#### Task item:
A precise reproduction of every record below is needed, minus the pictures.

#### Source material:
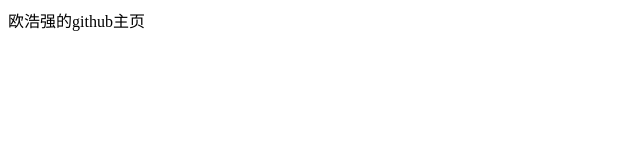
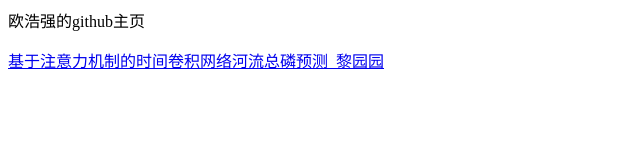
Before and after one commit to ouhq/ouhq.github.io, a plain HTML site: page index.html in a window 1280 px wide. Shown: the whole page, without its empty margins (0-640 px from the left). Drawn offline with Linux system fonts and the light colour scheme.

Commit message:
Update index.html

```diff
--- a/index.html
+++ b/index.html
@@ -1 +1,2 @@
 <p>欧浩强的github主页</p>
+<a href="基于注意力机制的时间卷积网络河流总磷预测_黎园园.pdf">基于注意力机制的时间卷积网络河流总磷预测_黎园园</a>
```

#### Result of the task:
Before and after one commit to ouhq/ouhq.github.io, a plain HTML site: page index.html in a window 1280 px wide. Shown: the whole page, without its empty margins (0-640 px from the left). Drawn offline with Linux system fonts and the light colour scheme.

Commit message:
Update index.html

```diff
--- a/index.html
+++ b/index.html
@@ -1 +1,2 @@
 <p>欧浩强的github主页</p>
+<a href="基于注意力机制的时间卷积网络河流总磷预测_黎园园.pdf">基于注意力机制的时间卷积网络河流总磷预测_黎园园</a>
```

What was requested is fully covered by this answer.